**BRIEF:**
The records follow. Filter them to the lines that hold "ipynb".

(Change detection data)
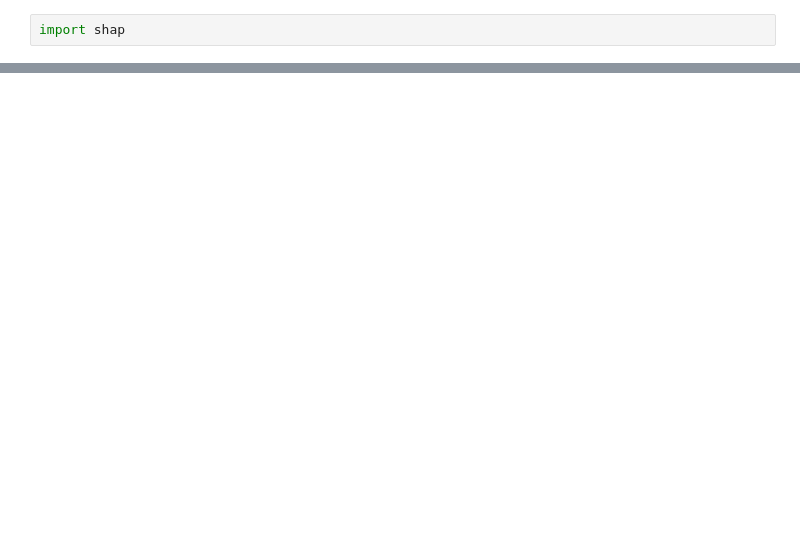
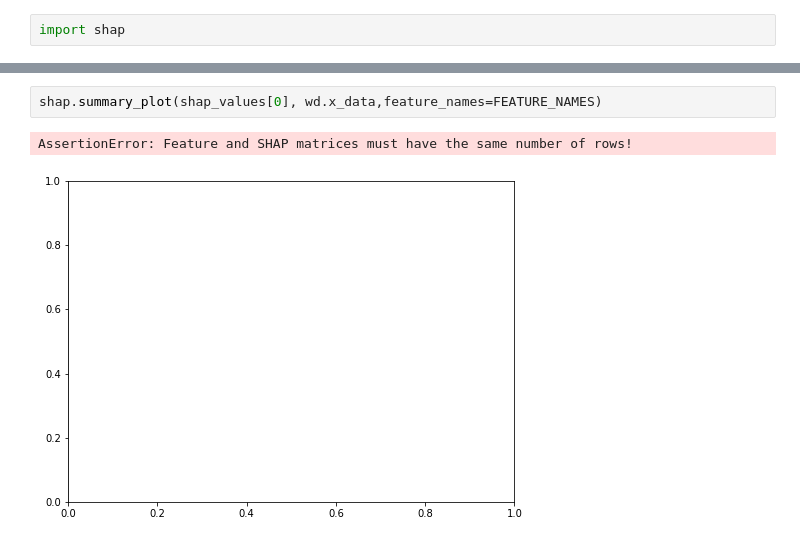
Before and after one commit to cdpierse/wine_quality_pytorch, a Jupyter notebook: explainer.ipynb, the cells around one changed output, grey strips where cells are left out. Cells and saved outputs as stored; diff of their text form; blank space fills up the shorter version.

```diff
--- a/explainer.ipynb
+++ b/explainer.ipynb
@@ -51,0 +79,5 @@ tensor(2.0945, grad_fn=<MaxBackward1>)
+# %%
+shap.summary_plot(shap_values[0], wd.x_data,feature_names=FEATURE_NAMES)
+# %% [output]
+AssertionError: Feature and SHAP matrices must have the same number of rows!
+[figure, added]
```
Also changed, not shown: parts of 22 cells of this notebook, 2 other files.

**ANSWER TO THIS PROBLEM:**
Before and after one commit to cdpierse/wine_quality_pytorch, a Jupyter notebook: explainer.ipynb, the cells around one changed output, grey strips where cells are left out. Cells and saved outputs as stored; diff of their text form; blank space fills up the shorter version.
--- a/explainer.ipynb
+++ b/explainer.ipynb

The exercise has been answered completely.